YOUR TASK: Please restate the entries verbatim. The copy should hold no pictures.

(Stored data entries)
────────────────────
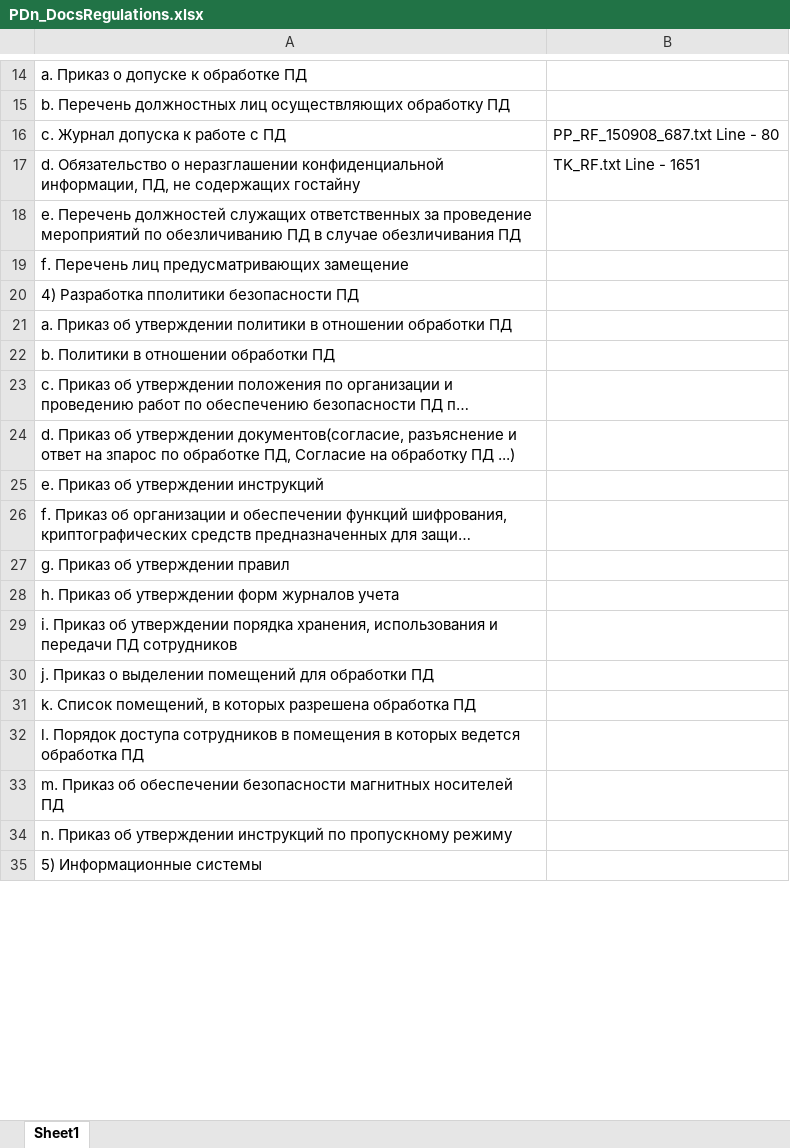
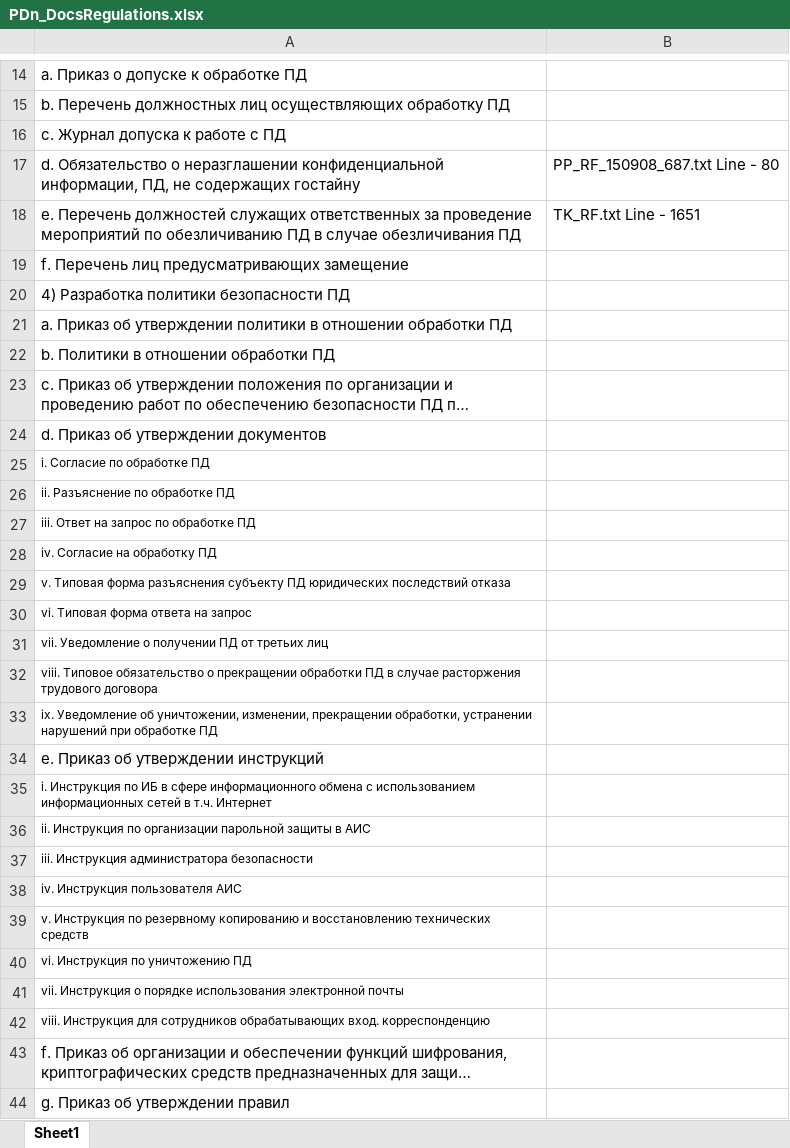
Before and after one commit to cptsorvigolova/InfoSec_Labs, an Excel workbook: PDn/PDn_DocsRegulations.xlsx, sheet Sheet1, drawn as a sheet; only a part is shown, gaps mark what is left out; the shorter side is filled out with more unchanged rows; long unchanged cells end in …; values as stored, in another font and other column widths than the file's, no borders; the diff covers the shown part only; the diff names each change by its address in the sheet, - before the commit and + after, or states it on an @@ line.

```diff
--- a/PDn/PDn_DocsRegulations.xlsx (sheet Sheet1)
+++ b/PDn/PDn_DocsRegulations.xlsx (sheet Sheet1)
-B16: PP_RF_150908_687.txt Line - 80
+B16: (empty)
-B17: TK_RF.txt Line - 1651
+B17: PP_RF_150908_687.txt Line - 80
-B18: (empty)
+B18: TK_RF.txt Line - 1651
-A20: 4) Разработка пполитики безопасности ПД
+A20: 4) Разработка политики безопасности ПД
-A24: …об утверждении документов(согласие, разъяснение и ответ на зпарос по обработке ПД, Согласие на обработку ПД ...)
+A24: …об утверждении документов
+row 25: i. Согласие по обработке ПД
+row 26: ii. Разъяснение по обработке ПД
+row 27: iii. Ответ на запрос по обработке ПД
+row 28: iv. Согласие на обработку ПД
+row 29: v. Типовая форма разъяснения субъекту ПД юридических последствий отказа
+row 30: vi. Типовая форма ответа на запрос
+row 31: vii. Уведомление о получении ПД от третьих лиц
+row 32: viii. Типовое обязательство о прекращении обработки ПД в случае расторжения трудового договора
+row 33: ix. Уведомление об уничтожении, изменении, прекращении обработки, устранении нарушений при обработке ПД
+row 35: i. Инструкция по ИБ в сфере информационного обмена с использованием информационных сетей в т.ч. Интернет
+row 36: ii. Инструкция по организации парольной защиты в АИС
+row 37: iii. Инструкция администратора безопасности
+row 38: iv. Инструкция пользователя АИС
+row 39: v. Инструкция по резервному копированию и восстановлению технических средств
+row 40: vi. Инструкция по уничтожению ПД
+row 41: vii. Инструкция о порядке использования электронной почты
+row 42: viii. Инструкция для сотрудников обрабатывающих вход. корреспонденцию
```
Also changed, not shown: 29 added rows, 7 removed rows and 3 edited cells elsewhere in this sheet, 2 other files.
────────────────────
RESULT OF THIS TASK:
Before and after one commit to cptsorvigolova/InfoSec_Labs, an Excel workbook: PDn/PDn_DocsRegulations.xlsx, sheet Sheet1, drawn as a sheet; only a part is shown, gaps mark what is left out; the shorter side is filled out with more unchanged rows; long unchanged cells end in …; values as stored, in another font and other column widths than the file's, no borders; the diff covers the shown part only; the diff names each change by its address in the sheet, - before the commit and + after, or states it on an @@ line.

```diff
--- a/PDn/PDn_DocsRegulations.xlsx (sheet Sheet1)
+++ b/PDn/PDn_DocsRegulations.xlsx (sheet Sheet1)
-B16: PP_RF_150908_687.txt Line - 80
+B16: (empty)
-B17: TK_RF.txt Line - 1651
+B17: PP_RF_150908_687.txt Line - 80
-B18: (empty)
+B18: TK_RF.txt Line - 1651
-A20: 4) Разработка пполитики безопасности ПД
+A20: 4) Разработка политики безопасности ПД
-A24: …об утверждении документов(согласие, разъяснение и ответ на зпарос по обработке ПД, Согласие на обработку ПД ...)
+A24: …об утверждении документов
+row 25: i. Согласие по обработке ПД
+row 26: ii. Разъяснение по обработке ПД
+row 27: iii. Ответ на запрос по обработке ПД
+row 28: iv. Согласие на обработку ПД
+row 29: v. Типовая форма разъяснения субъекту ПД юридических последствий отказа
+row 30: vi. Типовая форма ответа на запрос
+row 31: vii. Уведомление о получении ПД от третьих лиц
+row 32: viii. Типовое обязательство о прекращении обработки ПД в случае расторжения трудового договора
+row 33: ix. Уведомление об уничтожении, изменении, прекращении обработки, устранении нарушений при обработке ПД
+row 35: i. Инструкция по ИБ в сфере информационного обмена с использованием информационных сетей в т.ч. Интернет
+row 36: ii. Инструкция по организации парольной защиты в АИС
+row 37: iii. Инструкция администратора безопасности
+row 38: iv. Инструкция пользователя АИС
+row 39: v. Инструкция по резервному копированию и восстановлению технических средств
+row 40: vi. Инструкция по уничтожению ПД
+row 41: vii. Инструкция о порядке использования электронной почты
+row 42: viii. Инструкция для сотрудников обрабатывающих вход. корреспонденцию
```
Also changed, not shown: 29 added rows, 7 removed rows and 3 edited cells elsewhere in this sheet, 2 other files.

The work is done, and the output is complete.